Presentation on theme: "POST-KATRINA SUPPORTIVE-HOUSING INITIATIVES: Bringing the most vulnerable New Orleanians home Creative solutions to housing the homeless and giving them."— Presentation transcript:
POST-KATRINA SUPPORTIVE-HOUSING INITIATIVES: Bringing the most vulnerable New Orleanians home Creative solutions to housing the homeless and giving them supportive services
1,800 people died immediately or in aftermath 200,000 housing units destroyed, including 51,000 rentals in New Orleans alone Rents skyrocketed, with FMR more than doubling immediately Family networks were shattered, as hundreds of thousands of people scattered across nation, many displaced long-term. Almost complete destruction of New Orleans’ physical infrastructure and infrastructure of government, nonprofits and healthcare system.
Homeless population more than quadrupled 11,619 homeless on any given night in 2007, compared with 2,051 before Katrina Percentage of homeless people with a disability double the national rate Percentage of homeless people who are elderly four times the national rate
Thousands of homeless lived in the city’s countless abandoned buildings
Idea initiated about a month after Katrina by state of Louisiana, UNITY, National Alliance to End Homelessness, Technical Assistance Collaborative, and Common Ground Community (now Community Solutions) Idea was to ensure that most vulnerable residents of New Orleans and other Katrina-impacted area would not have to be homeless as they returned to their communities and that we would rebuild New Orleans as an inclusive community despite many countervailing forces 3,025 units of PSH for people with disabilities at or below 30 percent AMI. Broad eligibility with theme of integration State’s first PSH program
1,025 Shelter Plus Care vouchers for disabled homeless and 2000 Project-Based Section 8 vouchers -- special allocation attained from U.S. Congress after a 2-½ year lobbying battle led by UNITY, state, Senator Landrieu, and our partners $72.7 million in hurricane recovery CDBG funds set aside as 5 years of supportive services, with Medicaid paying for these services long term Capital financing in the form of hurricane recovery LIHTC and CDBG funds: all projects must set aside 5 percent of units as PSH and incentivized to do more New Section 811 grant will bring the program statewide in 2013
Community Solutions is a national nonprofit that redeveloped the Times Square Hotel into supportive housing Model focuses on housing those homeless people most likely to die if not housed
For years, homeless advocates fed and sheltered the homeless until they were “housing ready” Then researchers at the University of Pennsylvania found that a small number of adults were “chronically homeless” and were disproportionately costly to society, through use of public services such as shelters, ER beds and jails A pioneering housing program showed that the chronic homeless did better if housed first, then kept housed with wraparound services, a concept called “Housing First.” A growing body of research shows that PSH programs are cost- effective, because use of public services decreases drastically.
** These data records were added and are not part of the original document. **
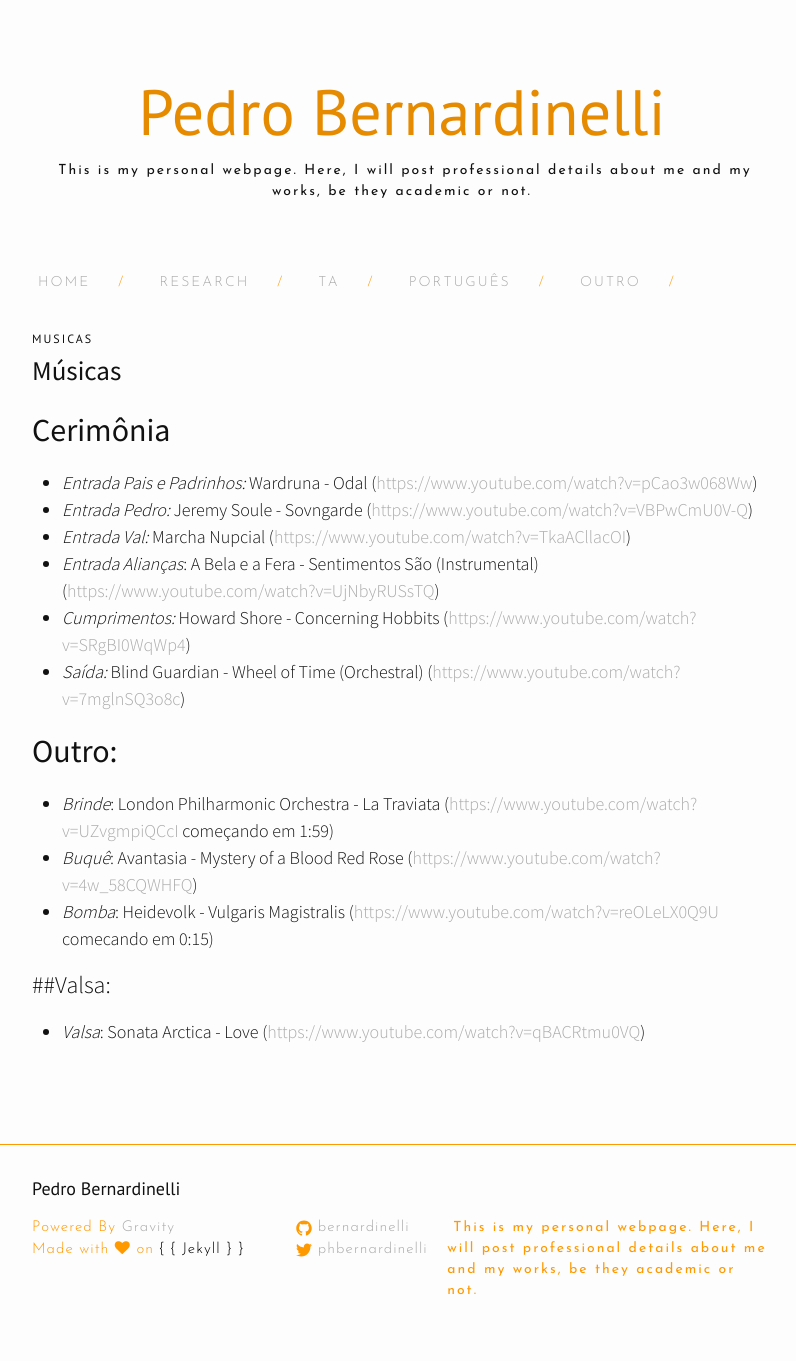
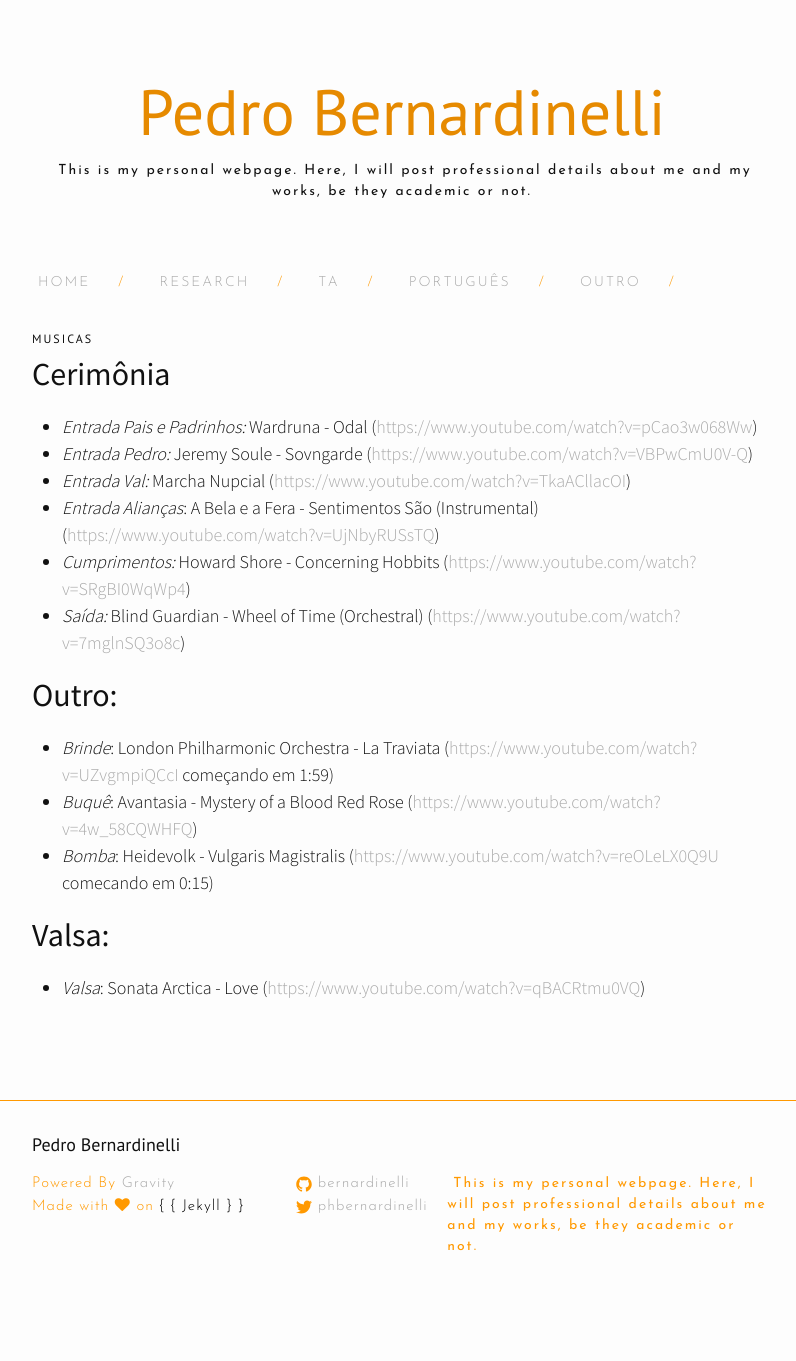
Before and after one commit to bernardinelli/bernardinelli.github.io, a Jekyll site: the page built from outro/music.md, in a window 1280 px wide. Shown: the whole page, without its empty margins (238-1034 px from the left). Built offline with Jekyll 4.4.1, drawn with Linux system fonts in a browser that asks for light colours; nearby versions of some CDN libraries; after the commit the page ends 1317 px from its top, so only the background shows below that.

Commit message:
Update music.md

```diff
--- a/outro/music.md
+++ b/outro/music.md
@@ -5,7 +5,6 @@
 exclude: true
 ---
 
-# Músicas
 ## Cerimônia
 - _Entrada Pais e Padrinhos:_ Wardruna - Odal (<https://www.youtube.com/watch?v=pCao3w068Ww>)
 - _Entrada Pedro:_ Jeremy Soule - Sovngarde (<https://www.youtube.com/watch?v=VBPwCmU0V-Q>)
@@ -20,5 +19,5 @@
 - _Bomba_: Heidevolk - Vulgaris Magistralis (<https://www.youtube.com/watch?v=reOLeLX0Q9U> comecando em 0:15)
 
 
-##Valsa:
+## Valsa:
  - _Valsa_: Sonata Arctica - Love (<https://www.youtube.com/watch?v=qBACRtmu0VQ>)
```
At their root, UNITY’s buildings save lives. Pioneering homeless-services physician Dr. James O'Connell found that, on average, homeless people die 30 years earlier than housed people. It’s a vicious cycle -- poor health can be a cause of homelessness. Homelessness also deteriorates health, since homeless people living outside have difficulty adhering to doctor-prescribed treatment.
Lower-cost, long-lasting solutions to homelessness Supportive Housing costs less than half of shelter based approaches – and is an alternate to high-cost outcomes such as extended stays in hospitals, institutions and jail cells. Increased Supply of Affordable Housing – Rents are affordable to low-income works and and those on a fixed incomes because of a disability. New Orleans has a significant unmet need of this housing type. Creation of Community Assets and Benefits – Housing development can generate 10 – 25 new jobs per building – excluding construction. Our buildings include retail space and community amenities. Pioneering Use of Sustainable, Healthy Design – Our housing can recycle buildings and transform underutilized sites into facilities that are models of healthy, high-impact, cost-efficient, sustainable design.
2222 Tulane After : The Rosa F. Keller Building
Integrated, mixed-income housing for formerly homeless disabled persons and low- income workers Includes 60 affordable apartments—30 for low- wage workers – the backbone of New Orleans’ tourist economy -- and 30 for formerly homeless persons, who also receive on-site case- management services Through evidence-based use of PSH, it ends homelessness for even the most frail homeless It also prevents homelessness of low-income workers through deeply affordable apartments